The Meltwater Summit was also worthwhile. Many conferences (especially those for marketing and PR pros) offer too much sponsored nonsense, and too little insight or actionable advice. In contrast, I felt like this was a morning well-spent.
Here are the top insights I took away from my morning at the Social Summit.
Last month in San Francisco, the Columbia Venture Community hosted our biggest event of the year: the 4th Annual Startup Demo Night. Attendees heard and saw startup demos from a varied roster of talented founders, and enjoyed an open bar, food, and great networking. This event is a lot of fun every year and in my opinion, they keep getting better. I always meet interesting people and learn something new.
To help attendees get to know the presenting founders beforehand, I created a series of Q&A profiles, highlighting the multidimensional work these teams are doing. Read on to learn about the founders of Aptonomy, Voga Coffee, Artery, Avoma, and Nano Hydrophobics.
On Thursday, September 14th, 2017, the San Francisco chapter of the Columbia Venture Community will host CVC’s biggest West Coast event of the year: Columbia Startup Demo Night! We always look forward to this opportunity to meet, mingle and shine the spotlight on innovative startups from the Bay Area. This time, six startups, all with at least one founder who graduated from Columbia, will take the stage to demo their startup and compete for a cash prize in front of a panel of experienced judges.
As we gear up for the event, we’re speaking with all our Demo Night founding teams so that we can share their diverse, inspiring stories with the CVC community.
A highly meditative take on how to conduct oneself in life and in business with others, Kofman’s book, Conscious Business, contains much to discuss and learn. I picked it up in response to reading an article by Matt MacInnis, the CEO of San Francisco tech firm Inkling, where the book is required reading for all employees.
Having just wrapped up my first experience taking an early stage startup from 1 to 20 employees, and wishing to understand more about how leaders may intentionally create business culture where employees can not only create business value but thrive personally and emotionally as well, Conscious Business felt highly relevant.
Grit is considered a “must-read” by many in my professional circle. For good reason – it’s an engaging, thought-provoking book. It’s useful and satisfying for its clear explanation of the core concept of grit (which is essentially: passionate perseverance) and its many inspirational stories. It’s also frustrating as hell for the nuance it lacks.
While a bit repetitive and about 100 pages too long, “Essentialism: The Disciplined Pursuit of Less” holds definite value for people searching for ways to be more effective and at peace with their choices.

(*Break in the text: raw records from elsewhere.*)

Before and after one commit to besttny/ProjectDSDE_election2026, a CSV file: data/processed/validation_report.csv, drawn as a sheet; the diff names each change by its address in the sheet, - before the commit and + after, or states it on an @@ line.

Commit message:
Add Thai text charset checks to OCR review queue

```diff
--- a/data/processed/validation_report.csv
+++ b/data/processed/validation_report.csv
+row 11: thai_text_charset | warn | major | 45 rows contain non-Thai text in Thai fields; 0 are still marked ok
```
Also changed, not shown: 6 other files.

“Essentialism” as advocated by McKeown is a personal philosophy of making deliberate decisions about where to spend one’s limited and precious time. It’s a mission statement aimed at reducing psychic clutter, regrettable personal commitments and extra “stuff” that ultimately does not matter in the greater scheme of one’s life.

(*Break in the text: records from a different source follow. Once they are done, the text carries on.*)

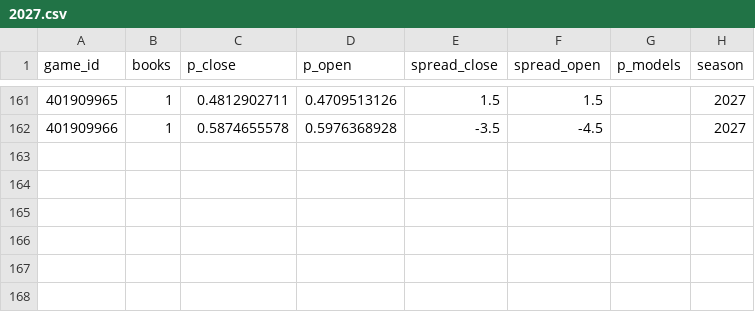
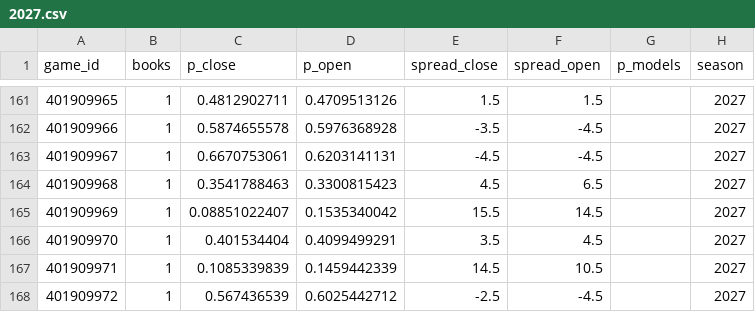
Before and after one commit to martinez-hub/nbaPredicts, a CSV file: data/odds/2027.csv, drawn as a sheet; only a part is shown, gaps mark what is left out.

```diff
--- a/data/odds/2027.csv
+++ b/data/odds/2027.csv
@@ -162 +162,7 @@ game_id,books,p_close,p_open,spread_close,spread_open,p_models,season
 401909966,1,0.5874655578,0.5976368928,-3.5,-4.5,,2027
+401909967,1,0.6670753061,0.6203141131,-4.5,-4.5,,2027
+401909968,1,0.3541788463,0.3300815423,4.5,6.5,,2027
+401909969,1,0.08851022407,0.1535340042,15.5,14.5,,2027
+401909970,1,0.401534404,0.4099499291,3.5,4.5,,2027
+401909971,1,0.1085339839,0.1459442339,14.5,10.5,,2027
+401909972,1,0.567436539,0.6025442712,-2.5,-4.5,,2027
```
Also changed, not shown: data/games/2027.csv, data/player_predictions/2027.csv, 6 other files.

My mother sent me a text. “Is there something I should know?” she asked. (Hopefully, I think.) Why? Because you guys at Similac decided to send a box of infant formula – totally unwanted and unrequested – to me, care of my parents’ home address, where I have not lived in over a dozen years. I guess you stalked me on the internet enough to determine that I might be a woman, in my mid-thirties, and married, therefore potentially a child-bearing consumer profile, and you decided to send me a little “gift.”